SUPPLIED DATA Start Marker
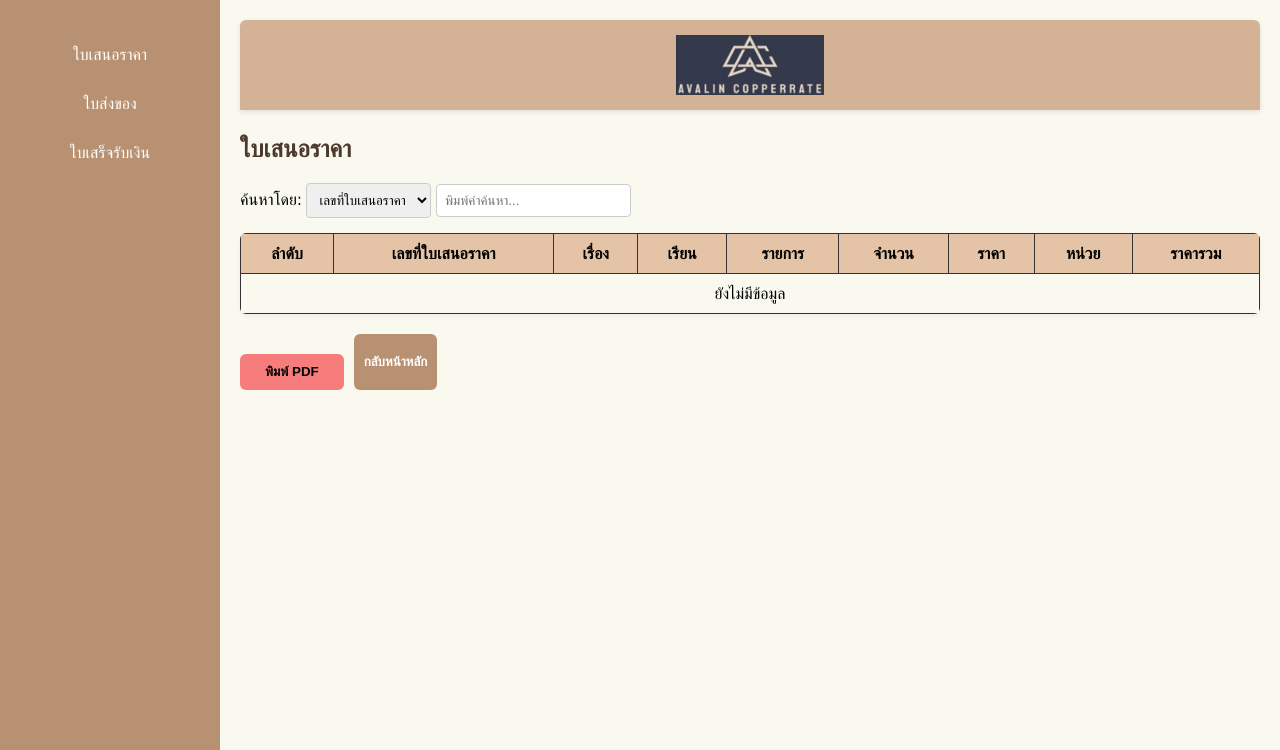
Repository: Hermesmercury88/shop_it
Page: http://localhost/shop/list/all_quotations1.php
The author's editor kept a copy of each file at every save. The page is drawn from the files as they stood at one save, then again after the next save.
The browser window is 1280 px wide. The pictures show the whole page.
The page is run by PHP 8.4 with error messages shown; the project is at /var/www/html/. Queries for data that is not in the repository find no rows.

Above is the page before, as saved 2025-09-22 22:11:16.

### list/all_quotations1.php
<?php
$host = "localhost";
$user = "root";
$pass = "";
$dbname = "shop_it";

// เชื่อมต่อฐานข้อมูล
$conn = new mysqli($host, $user, $pass, $dbname);
if ($conn->connect_error) {
    die("เชื่อมต่อฐานข้อมูลล้มเหลว: " . $conn->connect_error);
}

// ดึงข้อมูลจากตาราง quotations + quotation_items
$sql = "
    SELECT
        q.quotation_no,
        q.subject,
        q.recipient_name,
        i.item_name,
        i.qty,
        i.price,
        i.unit,
        i.total
    FROM quotations q
    JOIN quotation_items i ON i.quotation_id = q.id
    ORDER BY q.id, i.id
";
$result = $conn->query($sql);
?>

<!DOCTYPE html>
<html lang="th">
<head>
<meta charset="UTF-8">
<meta name="viewport" content="width=device-width, initial-scale=1.0">
<title>ใบเสนอราคา</title>

<style>
body {
    margin: 0;
    font-family: Tahoma, sans-serif;
    background: #f9f9ef;
}

/* Sidebar */
.sidebar {
    width: 220px;
    height: 100vh;
    background: #b89172;
    float: left;
    color: #fff;
    display: flex;
    flex-direction: column;
    align-items: center;
    padding-top: 30px;
}
.sidebar a {
    color: #fff;
    text-decoration: none;
    margin: 15px 0;
    display: block;
    width: 100%;
    text-align: center;
    transition: background 0.3s;
}
.sidebar a:hover {
    background: rgba(255,255,255,0.2);
    border-radius: 6px;
}

/* Content */
.content {
    margin-left: 220px;
    padding: 20px;
}

/* Topbar */
.topbar {
    background: #d4b295;
    padding: 15px 0;
    text-align: center;
    margin-bottom: 25px;
    box-sizing: border-box;
    border-radius: 6px 6px 0 0;
    box-shadow: 0 2px 5px rgba(0,0,0,0.1);
}
.topbar img {
    max-height: 60px;
    display: block;
    margin: 0 auto;
}

/* Headline */
h2 {
    margin: 20px 0;
    font-weight: 600;
    color: #4d3a2c;
}

/* Table */
table {
    width: 100%;
    border-collapse: collapse;
    border-radius: 6px;
    overflow: hidden;
    box-shadow: 0 2px 5px rgba(0,0,0,0.05);
}
th, td {
    border: 1px solid #333; /* เส้นชัด */
    padding: 10px;
    text-align: center;
    transition: background 0.3s;
}
th {
    background: #e5c3a6;
    font-weight: 600;
}
tr:nth-child(even) {
    background: #fdf5ef;
}
tr:hover {
    background: #ffe8d0;
}

/* Search box */
.search-box {
    margin: 10px 0 15px;
}
input, select {
    padding: 8px;
    border: 1px solid #ccc;
    border-radius: 4px;
    outline: none;
}
input:focus, select:focus {
    border-color: #b89172;
}

/* PDF button */
.btn-pdf {
    margin-top: 20px;
    background: #f77c7c;
    color: #000;
    padding: 10px 25px;
    border: none;
    border-radius: 6px;
    cursor: pointer;
    font-weight: bold;
    transition: background 0.3s;
}
.btn-pdf:hover {
    background: #f55c5c;
}

/* Print PDF */
/* Print PDF */
@media print {
    @page {
        size: A5 portrait;
        margin: 5mm;  /* กระชับขอบทุกด้าน */
    }

    body {
        background: #fff;
        margin: 0;
        font-size: 12pt;
    }

    .sidebar,
    .search-box,
    .btn-pdf{
        display: none !important;
    }

    .content {
        margin: 0;
        padding: 0;
    }

    table {
        border-collapse: collapse;
        width: 100%;
        border: 2px solid #000;  /* ขอบชัดทุกด้าน */
        margin: 0;
        box-sizing: border-box;
    }

    th, td {
        border: 1px solid #000;  /* เส้นชัด */
        padding: 6px;
        text-align: center;
        box-sizing: border-box;
    }

    tr:nth-child(even) {
        background: #fdf5ef;
    }
}

</style>
</head>
<body>
<div class="sidebar">
    <a href="http://localhost/shop/list/all_quotations1.php">ใบเสนอราคา</a>
    <a href="http://localhost/shop/list/all_deliveries1.php">ใบส่งของ</a>
    <a href="http://localhost/shop/list/all_receipts1.php">ใบเสร็จรับเงิน</a>
</div>

<div class="content">
    <div class="topbar">
        <img src="../pic/logo.png" alt="LOGO">
    </div>

    <h2>ใบเสนอราคา</h2>

    <div class="search-box">
        <label for="searchColumn">ค้นหาโดย: </label>
        <select id="searchColumn">
            <option value="1">เลขที่ใบเสนอราคา</option>
            <option value="2">เรื่อง</option>
            <option value="3">เรียน</option>
        </select>
        <input type="text" id="searchInput" placeholder="พิมพ์คำค้นหา...">
    </div>

    <table id="quotationTable">
        <thead>
            <tr>
                <th>ลำดับ</th>
                <th>เลขที่ใบเสนอราคา</th>
                <th>เรื่อง</th>
                <th>เรียน</th>
                <th>รายการ</th>
                <th>จำนวน</th>
                <th>ราคา</th>
                <th>หน่วย</th>
                <th>ราคารวม</th>
            </tr>
        </thead>
        <tbody>
            <?php
            $no = 1;
            if ($result->num_rows > 0) {
                while($row = $result->fetch_assoc()) {
                    echo "<tr>";
                    echo "<td>" . $no++ . "</td>";
                    echo "<td>" . htmlspecialchars($row['quotation_no']) . "</td>";
                    echo "<td>" . htmlspecialchars($row['subject']) . "</td>";
                    echo "<td>" . htmlspecialchars($row['recipient_name']) . "</td>";
                    echo "<td>" . htmlspecialchars($row['item_name']) . "</td>";
                    echo "<td>" . $row['qty'] . "</td>";
                    echo "<td>" . number_format($row['price'],2) . "</td>";
                    echo "<td>" . htmlspecialchars($row['unit']) . "</td>";
                    echo "<td>" . number_format($row['total'],2) . "</td>";
                    echo "</tr>";
                }
            } else {
                echo "<tr><td colspan='9'>ยังไม่มีข้อมูล</td></tr>";
            }
            ?>
        </tbody>
    </table>

    <div style="margin-top: 20px; display: flex; gap: 10px;">
    <button class="btn-pdf" onclick="window.print()">พิมพ์ PDF</button>
    <button style="padding: 10px 10px; background:#b89172; color:#fff; border:none; border-radius:6px; cursor:pointer; font-weight:bold;"
            onclick="window.location.href='../index.html'">
        กลับหน้าหลัก
    </button>

</div>

<script>
// ฟังก์ชันค้นหา (client side)
document.getElementById("searchInput").addEventListener("keyup", function() {
    let input = this.value.toLowerCase();
    let table = document.getElementById("quotationTable");
    let rows = table.getElementsByTagName("tr");
    let column = parseInt(document.getElementById("searchColumn").value);

    for (let i = 1; i < rows.length; i++) {
        let cell = rows[i].getElementsByTagName("td")[column];
        if (cell) {
            let text = cell.textContent.toLowerCase();
            rows[i].style.display = text.includes(input) ? "" : "none";
        }
    }
});
</script>

</body>
</html>

<?php $conn->close(); ?>

After the next save:
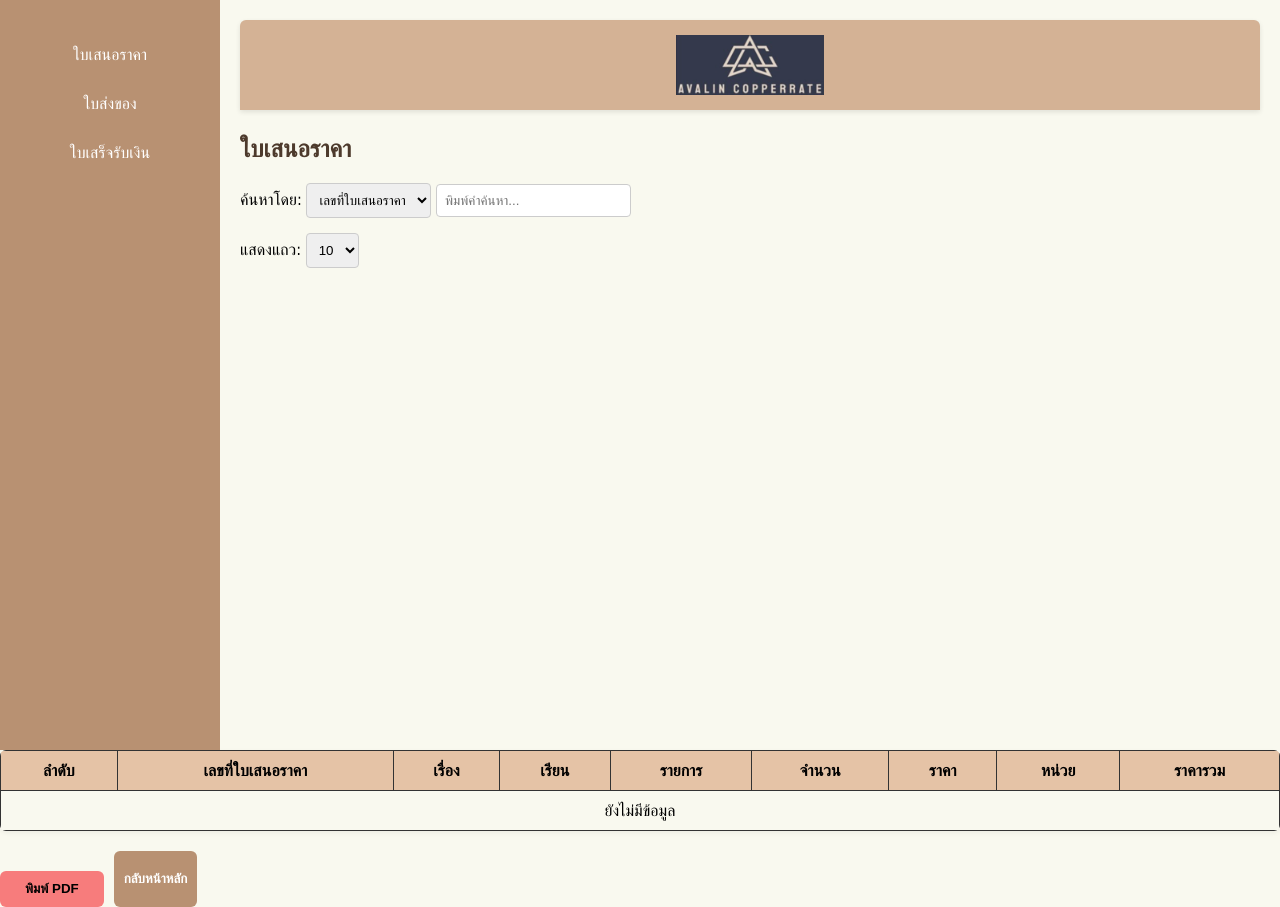
Saved 39 s later.
--- a/list/all_quotations1.php
+++ b/list/all_quotations1.php
@@ -221,6 +221,16 @@
             <option value="3">เรียน</option>
         </select>
         <input type="text" id="searchInput" placeholder="พิมพ์คำค้นหา...">
+    </div>
+
+            <!-- ✅ เพิ่มตัวเลือกจำนวนแถว -->
+        <label for="rowsPerPage">แสดงแถว: </label>
+        <select id="rowsPerPage">
+            <option value="5">5</option>
+            <option value="10" selected>10</option>
+            <option value="20">20</option>
+            <option value="50">50</option>
+        </select>
     </div>
 
     <table id="quotationTable">

After the 5 saves that followed:
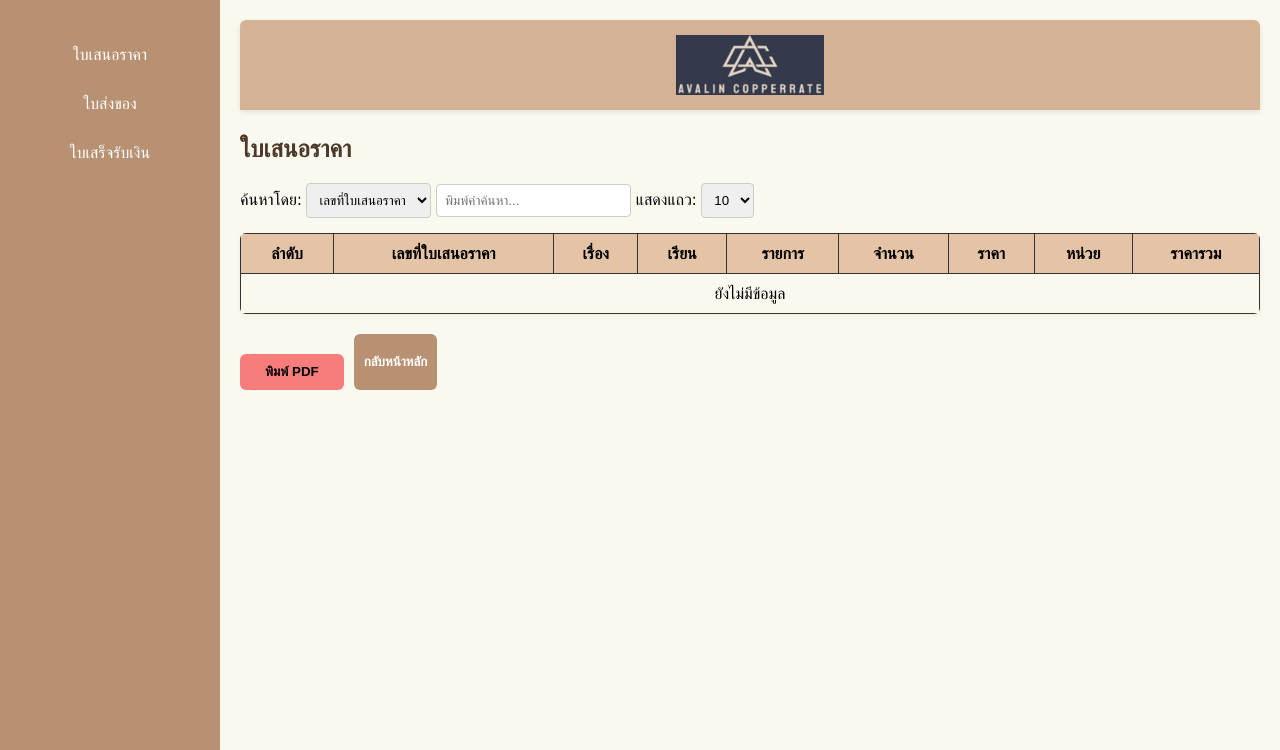
The 5 saves are shown as one change because 1 left the picture as it was and some came seconds apart.
The last was saved 23 s later.
--- a/list/all_quotations1.php
+++ b/list/all_quotations1.php
@@ -221,9 +221,8 @@
             <option value="3">เรียน</option>
         </select>
         <input type="text" id="searchInput" placeholder="พิมพ์คำค้นหา...">
-    </div>
-
-            <!-- ✅ เพิ่มตัวเลือกจำนวนแถว -->
+
+        <!-- ✅ เพิ่มตัวเลือกจำนวนแถว -->
         <label for="rowsPerPage">แสดงแถว: </label>
         <select id="rowsPerPage">
             <option value="5">5</option>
SUPPLIED DATA End Marker
▶ **YOUR INSTRUCTIONS**:
Filter the lines above, keeping and copying those that contain "padding".

▶ **REPLY TO THE EXERCISE**:
    padding-top: 30px;
    padding: 20px;
    padding: 15px 0;
    padding: 10px;
    padding: 8px;
    padding: 10px 25px;
        padding: 0;
        padding: 6px;
    <button style="padding: 10px 10px; background:#b89172; color:#fff; border:none; border-radius:6px; cursor:pointer; font-weight:bold;"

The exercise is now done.